Words With Friends, of course, being the Scrabble-like game for the iPhone.
In the wake of the event, Baldwin abandoned his Twitter account -- deleting his tweets, followed users, and changing his name to "Deactivated." But he wasn't about to be quiet. Instead of containing his thoughts to 140 characters, Baldwin turned to the Huffington Post to write a rant about the incident and the airline industry in general.
He apologized for delaying fellow passengers in the article, titled "Alec Baldwin: A Farewell to Common Sense, Style, and Service on American Airlines." He says that he was using his phone while parked at the gate, as the plane was delayed, and that he was singled out by the flight attendant and asked to put his phone away, while other passengers continued to use theirs.

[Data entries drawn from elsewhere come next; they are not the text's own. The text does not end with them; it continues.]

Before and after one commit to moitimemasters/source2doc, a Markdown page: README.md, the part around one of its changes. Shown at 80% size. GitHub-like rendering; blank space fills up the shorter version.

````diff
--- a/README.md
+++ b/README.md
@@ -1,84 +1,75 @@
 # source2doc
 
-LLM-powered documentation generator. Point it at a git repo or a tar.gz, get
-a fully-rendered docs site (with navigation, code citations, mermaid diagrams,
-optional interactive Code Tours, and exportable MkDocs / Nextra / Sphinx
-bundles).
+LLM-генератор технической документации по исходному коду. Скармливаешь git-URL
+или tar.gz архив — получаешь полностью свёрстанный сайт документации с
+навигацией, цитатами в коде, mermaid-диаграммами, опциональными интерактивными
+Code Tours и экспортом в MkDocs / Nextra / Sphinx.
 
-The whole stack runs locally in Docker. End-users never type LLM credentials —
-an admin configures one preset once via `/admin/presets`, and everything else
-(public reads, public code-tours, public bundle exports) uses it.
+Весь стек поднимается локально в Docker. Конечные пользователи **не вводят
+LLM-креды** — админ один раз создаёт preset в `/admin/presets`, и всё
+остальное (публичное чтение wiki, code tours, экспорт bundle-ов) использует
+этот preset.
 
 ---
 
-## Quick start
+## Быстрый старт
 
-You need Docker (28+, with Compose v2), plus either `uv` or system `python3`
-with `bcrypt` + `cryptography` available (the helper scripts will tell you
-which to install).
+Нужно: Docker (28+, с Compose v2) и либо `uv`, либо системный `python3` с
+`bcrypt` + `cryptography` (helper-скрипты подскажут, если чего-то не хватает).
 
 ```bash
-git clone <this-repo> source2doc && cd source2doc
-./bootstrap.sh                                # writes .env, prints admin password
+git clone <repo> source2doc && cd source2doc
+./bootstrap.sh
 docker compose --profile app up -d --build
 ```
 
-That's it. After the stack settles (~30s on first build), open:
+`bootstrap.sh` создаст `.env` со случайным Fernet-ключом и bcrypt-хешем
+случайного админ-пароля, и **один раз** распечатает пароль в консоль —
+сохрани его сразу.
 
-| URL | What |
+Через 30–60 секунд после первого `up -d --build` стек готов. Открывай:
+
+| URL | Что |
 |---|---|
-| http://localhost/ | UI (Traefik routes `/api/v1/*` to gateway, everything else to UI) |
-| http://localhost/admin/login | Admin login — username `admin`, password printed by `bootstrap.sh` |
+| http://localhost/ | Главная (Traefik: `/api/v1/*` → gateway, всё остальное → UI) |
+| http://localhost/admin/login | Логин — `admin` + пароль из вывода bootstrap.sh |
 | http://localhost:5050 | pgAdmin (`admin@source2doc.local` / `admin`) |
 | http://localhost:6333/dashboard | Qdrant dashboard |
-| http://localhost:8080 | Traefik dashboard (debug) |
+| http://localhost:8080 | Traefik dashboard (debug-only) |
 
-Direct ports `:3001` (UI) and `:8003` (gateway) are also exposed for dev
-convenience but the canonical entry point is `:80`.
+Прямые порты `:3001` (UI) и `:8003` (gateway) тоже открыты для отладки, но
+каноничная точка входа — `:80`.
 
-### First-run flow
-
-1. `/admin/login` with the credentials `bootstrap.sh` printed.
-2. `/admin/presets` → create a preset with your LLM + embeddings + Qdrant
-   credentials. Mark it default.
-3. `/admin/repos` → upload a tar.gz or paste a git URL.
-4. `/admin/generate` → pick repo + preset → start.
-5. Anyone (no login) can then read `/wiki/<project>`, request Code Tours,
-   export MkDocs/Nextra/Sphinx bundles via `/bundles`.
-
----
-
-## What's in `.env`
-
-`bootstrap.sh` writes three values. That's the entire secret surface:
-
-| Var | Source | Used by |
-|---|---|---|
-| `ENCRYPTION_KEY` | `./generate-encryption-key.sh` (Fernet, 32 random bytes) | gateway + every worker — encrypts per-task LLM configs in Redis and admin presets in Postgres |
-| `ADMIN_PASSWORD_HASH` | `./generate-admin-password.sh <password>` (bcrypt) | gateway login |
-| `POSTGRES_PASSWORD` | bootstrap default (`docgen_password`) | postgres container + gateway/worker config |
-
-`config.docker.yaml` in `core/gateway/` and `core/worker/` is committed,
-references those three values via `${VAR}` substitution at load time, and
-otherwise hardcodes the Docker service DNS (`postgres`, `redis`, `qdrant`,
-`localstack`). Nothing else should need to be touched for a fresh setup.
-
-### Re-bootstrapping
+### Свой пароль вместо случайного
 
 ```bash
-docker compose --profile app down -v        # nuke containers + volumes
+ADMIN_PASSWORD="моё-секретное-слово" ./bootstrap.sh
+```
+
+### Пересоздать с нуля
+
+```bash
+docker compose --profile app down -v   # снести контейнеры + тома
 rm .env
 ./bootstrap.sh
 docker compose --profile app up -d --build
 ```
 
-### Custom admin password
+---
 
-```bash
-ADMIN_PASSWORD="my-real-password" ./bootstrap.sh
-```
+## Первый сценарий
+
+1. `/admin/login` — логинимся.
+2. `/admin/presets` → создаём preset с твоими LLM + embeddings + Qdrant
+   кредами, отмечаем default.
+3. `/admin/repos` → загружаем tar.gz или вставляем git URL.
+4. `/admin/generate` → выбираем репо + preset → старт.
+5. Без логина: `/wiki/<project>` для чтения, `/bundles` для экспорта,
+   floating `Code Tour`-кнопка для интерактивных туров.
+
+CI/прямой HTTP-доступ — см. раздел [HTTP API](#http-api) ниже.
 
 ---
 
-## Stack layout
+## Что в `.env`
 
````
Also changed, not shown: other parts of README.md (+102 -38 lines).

He writes that he then put the phone away, but when the delay continued, he retrieved it and continued to message, as many would in a similar situation.

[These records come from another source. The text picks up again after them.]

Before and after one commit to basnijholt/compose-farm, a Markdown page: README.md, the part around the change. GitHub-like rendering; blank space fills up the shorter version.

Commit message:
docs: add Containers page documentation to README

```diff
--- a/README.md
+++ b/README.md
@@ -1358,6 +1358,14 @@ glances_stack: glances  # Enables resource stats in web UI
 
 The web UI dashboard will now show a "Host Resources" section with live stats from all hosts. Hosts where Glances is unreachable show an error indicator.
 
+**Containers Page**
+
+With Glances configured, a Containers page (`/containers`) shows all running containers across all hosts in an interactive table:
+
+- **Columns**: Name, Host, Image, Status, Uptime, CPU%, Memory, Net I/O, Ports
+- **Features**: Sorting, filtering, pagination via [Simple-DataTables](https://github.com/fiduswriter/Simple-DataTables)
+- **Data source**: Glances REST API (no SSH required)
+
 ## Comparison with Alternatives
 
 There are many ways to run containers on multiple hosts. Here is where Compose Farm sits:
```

He refers to the flight attendant as a "1950's gym teacher on duty" and said that the attendants "who walk the aisles of an airplane with a whistle around their neck and a clipboard in their hands" have turned flying into a Greyhound bus experience.
"Filthy planes, barely edible meals, cuts in jet service to less-traveled locations," he writes. "One of the big changes, in my time, is in the increase of the post-9/11, paramilitary bearing of much of the air travel business. September 11th was a horrific day in the airline industry, yet in the wake of that event, I believe carriers and airports have used that as an excuse to make the air travel experience as inelegant as possible."
(It is notable that other passengers were using their phones from the plane -- to tweet about Baldwin, actually.)
A statement from American Airlines suggests that things happened a little bit differently.
"Since an extremely vocal customer has publicly identified himself as being removed from an American Airlines flight on Tuesday, Dec. 6, we have elected to provide the actual facts of the matter as well as the FAA regulations which American, and all airlines, must enforce. Cell phones and electronic devices are allowed to be used while the aircraft is at the gate and the door is open for boarding. When the door is closed for departure and the seat belt light is turned on, all cell phones and electronic devices must be turned off for taxi-out and take-off. This passenger declined to turn off his cell phone when asked to do so at the appropriate time. The passenger ultimately stood up (with the seat belt light still on for departure) and took his phone into the plane's lavatory. He slammed the lavatory door so hard, the cockpit crew heard it and became alarmed, even with the cockpit door closed and locked. They immediately contacted the cabin crew to check on the situation. The passenger was extremely rude to the crew, calling them inappropriate names and using offensive language. Given the facts above, the passenger was removed from the flight and denied boarding."